Items listed in a dataset:
^^^^^^^^^^^^^^^^

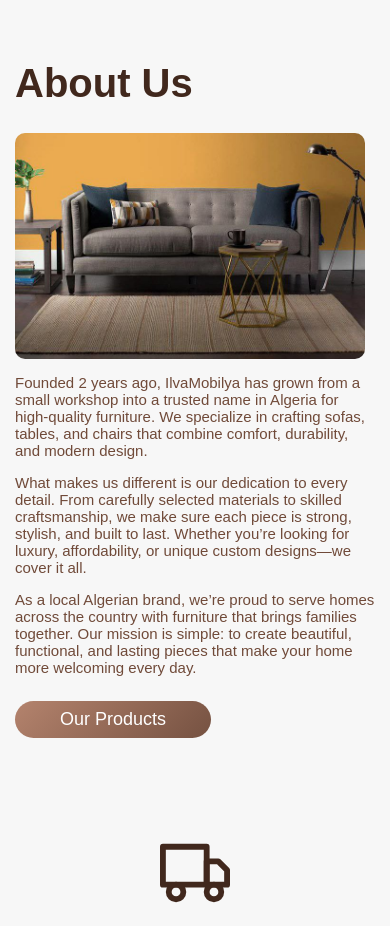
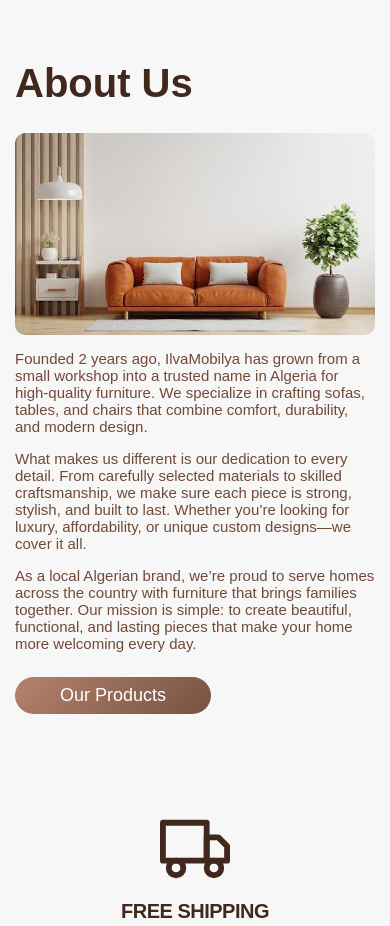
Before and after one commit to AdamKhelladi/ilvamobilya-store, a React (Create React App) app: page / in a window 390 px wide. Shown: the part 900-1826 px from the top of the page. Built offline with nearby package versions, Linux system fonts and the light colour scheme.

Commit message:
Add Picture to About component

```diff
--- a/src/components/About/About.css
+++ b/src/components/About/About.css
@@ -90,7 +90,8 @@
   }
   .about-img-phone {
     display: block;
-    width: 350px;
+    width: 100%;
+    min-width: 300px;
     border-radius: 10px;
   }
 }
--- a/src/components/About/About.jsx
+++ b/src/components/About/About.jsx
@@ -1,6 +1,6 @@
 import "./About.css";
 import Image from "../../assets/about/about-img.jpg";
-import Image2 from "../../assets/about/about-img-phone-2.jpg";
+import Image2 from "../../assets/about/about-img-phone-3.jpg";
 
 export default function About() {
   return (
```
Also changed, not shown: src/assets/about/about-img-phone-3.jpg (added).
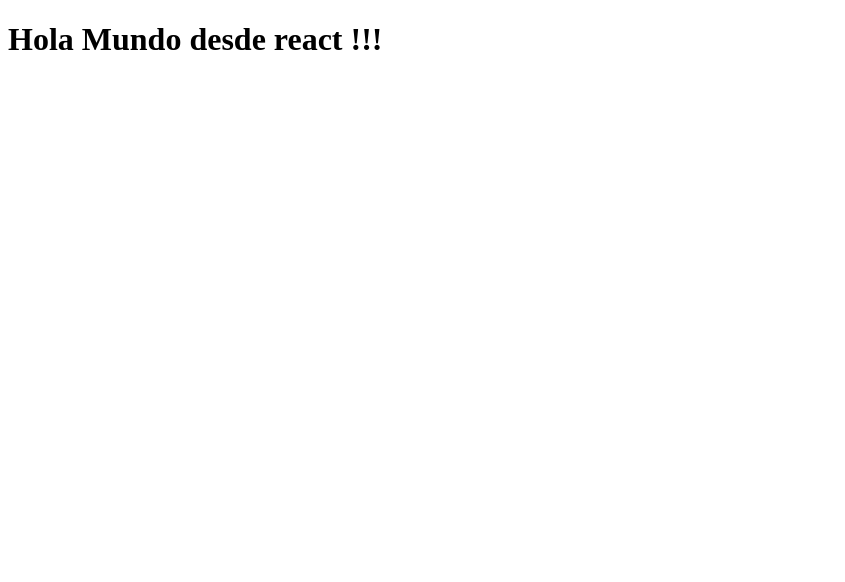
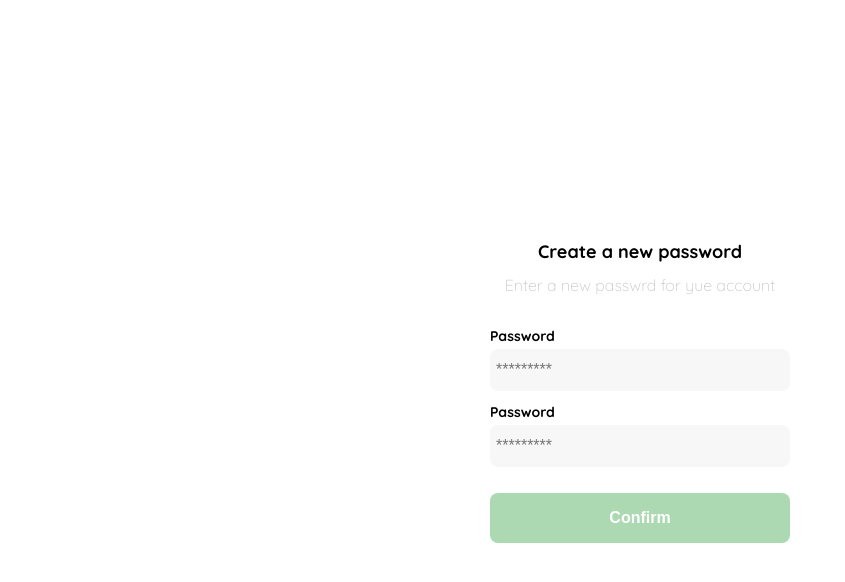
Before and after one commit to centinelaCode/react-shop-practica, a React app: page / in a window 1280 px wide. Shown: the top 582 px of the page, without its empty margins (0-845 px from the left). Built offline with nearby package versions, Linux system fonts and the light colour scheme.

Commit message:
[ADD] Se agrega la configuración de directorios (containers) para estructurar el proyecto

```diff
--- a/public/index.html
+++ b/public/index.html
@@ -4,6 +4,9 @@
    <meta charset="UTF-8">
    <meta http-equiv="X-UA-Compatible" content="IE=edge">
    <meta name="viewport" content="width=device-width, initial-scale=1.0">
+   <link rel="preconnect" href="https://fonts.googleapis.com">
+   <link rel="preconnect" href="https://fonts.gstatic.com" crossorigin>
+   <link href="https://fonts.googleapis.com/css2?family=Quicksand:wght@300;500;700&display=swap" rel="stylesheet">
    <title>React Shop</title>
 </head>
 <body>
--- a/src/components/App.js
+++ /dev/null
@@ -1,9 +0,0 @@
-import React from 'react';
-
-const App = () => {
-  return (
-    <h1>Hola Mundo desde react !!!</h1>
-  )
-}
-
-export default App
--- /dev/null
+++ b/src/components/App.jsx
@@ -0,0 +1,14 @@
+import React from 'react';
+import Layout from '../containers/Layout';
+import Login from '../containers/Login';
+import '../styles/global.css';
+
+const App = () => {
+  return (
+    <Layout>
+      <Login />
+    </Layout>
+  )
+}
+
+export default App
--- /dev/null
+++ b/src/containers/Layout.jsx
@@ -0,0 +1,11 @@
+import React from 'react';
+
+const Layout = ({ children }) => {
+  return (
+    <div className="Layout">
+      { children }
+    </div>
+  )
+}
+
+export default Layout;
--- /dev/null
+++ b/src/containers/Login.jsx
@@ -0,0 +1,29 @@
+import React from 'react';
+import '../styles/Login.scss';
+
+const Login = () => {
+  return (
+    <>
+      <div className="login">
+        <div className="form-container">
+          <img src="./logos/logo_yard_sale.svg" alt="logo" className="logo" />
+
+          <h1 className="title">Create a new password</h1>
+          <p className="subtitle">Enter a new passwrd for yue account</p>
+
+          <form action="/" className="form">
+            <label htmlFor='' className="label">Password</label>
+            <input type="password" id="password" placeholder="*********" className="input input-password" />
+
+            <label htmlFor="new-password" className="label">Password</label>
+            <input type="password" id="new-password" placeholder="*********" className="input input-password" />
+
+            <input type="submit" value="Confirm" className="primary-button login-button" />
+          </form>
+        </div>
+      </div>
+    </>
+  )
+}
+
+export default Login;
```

^^^^^^^^^^^^^^^^

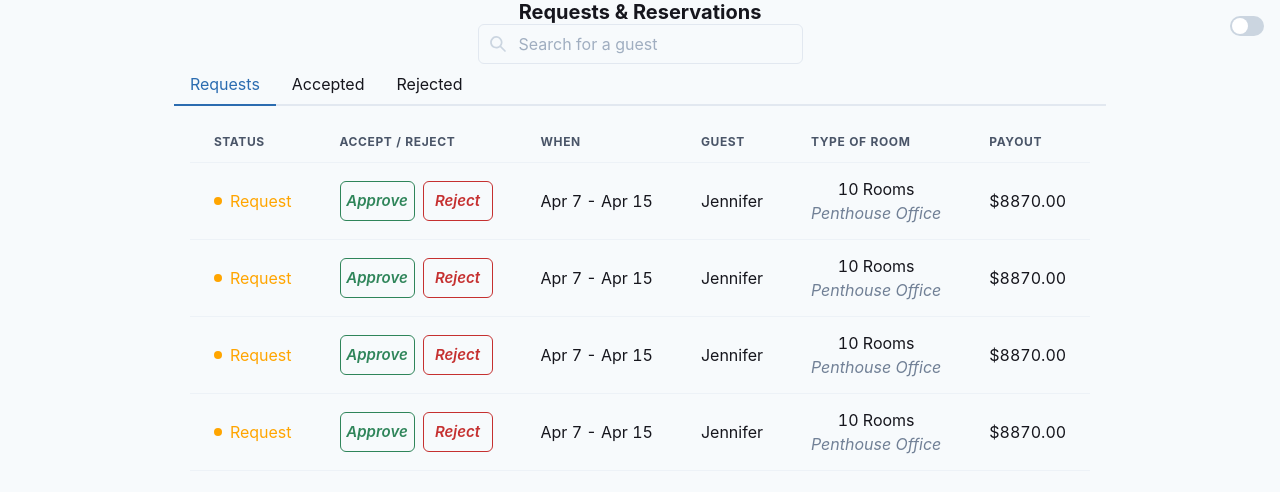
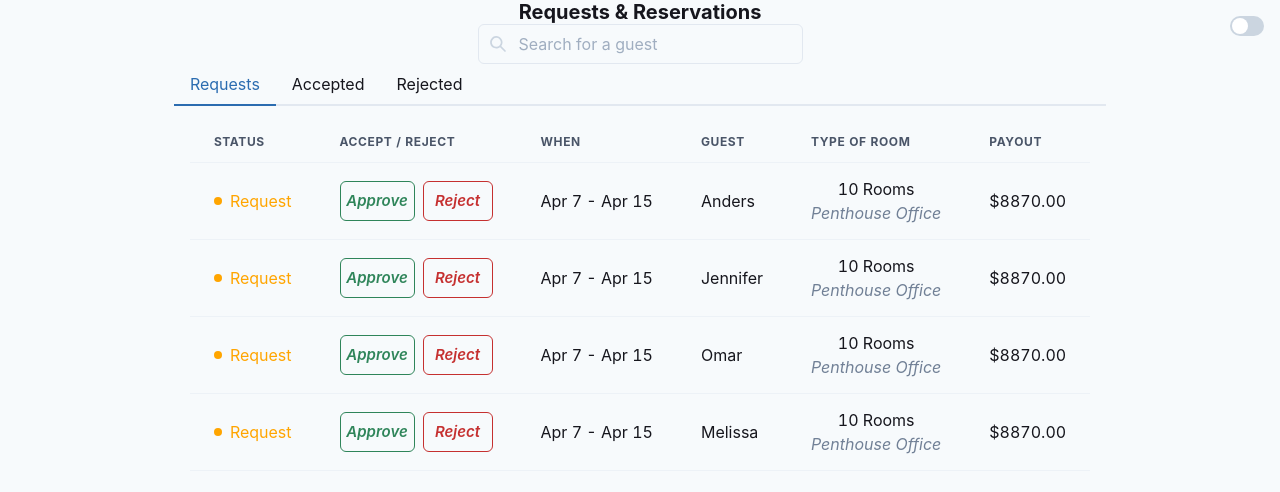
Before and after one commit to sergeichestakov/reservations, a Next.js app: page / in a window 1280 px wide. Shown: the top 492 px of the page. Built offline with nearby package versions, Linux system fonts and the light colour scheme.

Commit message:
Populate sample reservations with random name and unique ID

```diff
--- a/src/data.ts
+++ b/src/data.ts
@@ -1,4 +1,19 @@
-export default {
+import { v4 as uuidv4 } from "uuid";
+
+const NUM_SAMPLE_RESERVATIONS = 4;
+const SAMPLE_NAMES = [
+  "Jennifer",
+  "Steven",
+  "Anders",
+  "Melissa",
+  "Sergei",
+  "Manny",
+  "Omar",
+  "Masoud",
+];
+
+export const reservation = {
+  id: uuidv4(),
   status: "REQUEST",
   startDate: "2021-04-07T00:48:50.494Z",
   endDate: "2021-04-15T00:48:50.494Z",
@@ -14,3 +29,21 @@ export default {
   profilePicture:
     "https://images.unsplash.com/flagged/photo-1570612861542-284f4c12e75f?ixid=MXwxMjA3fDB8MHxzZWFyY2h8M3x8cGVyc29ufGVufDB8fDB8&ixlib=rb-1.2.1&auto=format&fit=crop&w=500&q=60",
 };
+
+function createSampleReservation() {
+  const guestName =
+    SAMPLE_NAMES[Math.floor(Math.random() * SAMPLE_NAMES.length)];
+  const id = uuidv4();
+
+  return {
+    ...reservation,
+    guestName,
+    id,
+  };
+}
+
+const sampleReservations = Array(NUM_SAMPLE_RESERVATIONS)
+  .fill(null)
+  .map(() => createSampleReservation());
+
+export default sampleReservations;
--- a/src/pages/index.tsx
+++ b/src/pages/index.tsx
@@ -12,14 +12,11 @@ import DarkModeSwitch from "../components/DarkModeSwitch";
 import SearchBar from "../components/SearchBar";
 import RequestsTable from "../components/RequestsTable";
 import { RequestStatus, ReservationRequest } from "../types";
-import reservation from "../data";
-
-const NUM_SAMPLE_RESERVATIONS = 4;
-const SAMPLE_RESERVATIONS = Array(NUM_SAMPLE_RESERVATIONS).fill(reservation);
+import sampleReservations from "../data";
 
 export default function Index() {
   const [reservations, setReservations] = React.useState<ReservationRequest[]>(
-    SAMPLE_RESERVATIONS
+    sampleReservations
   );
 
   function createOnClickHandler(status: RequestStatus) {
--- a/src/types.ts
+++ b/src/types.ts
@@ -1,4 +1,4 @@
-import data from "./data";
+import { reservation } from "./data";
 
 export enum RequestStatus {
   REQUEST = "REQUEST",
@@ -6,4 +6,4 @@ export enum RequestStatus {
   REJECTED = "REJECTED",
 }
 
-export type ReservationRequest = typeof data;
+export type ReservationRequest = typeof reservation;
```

^^^^^^^^^^^^^^^^

Your response should be the lines of the entries above that include the string "sampleReservations".

Answer area:
+const sampleReservations = Array(NUM_SAMPLE_RESERVATIONS)
+export default sampleReservations;
+import sampleReservations from "../data";
+    sampleReservations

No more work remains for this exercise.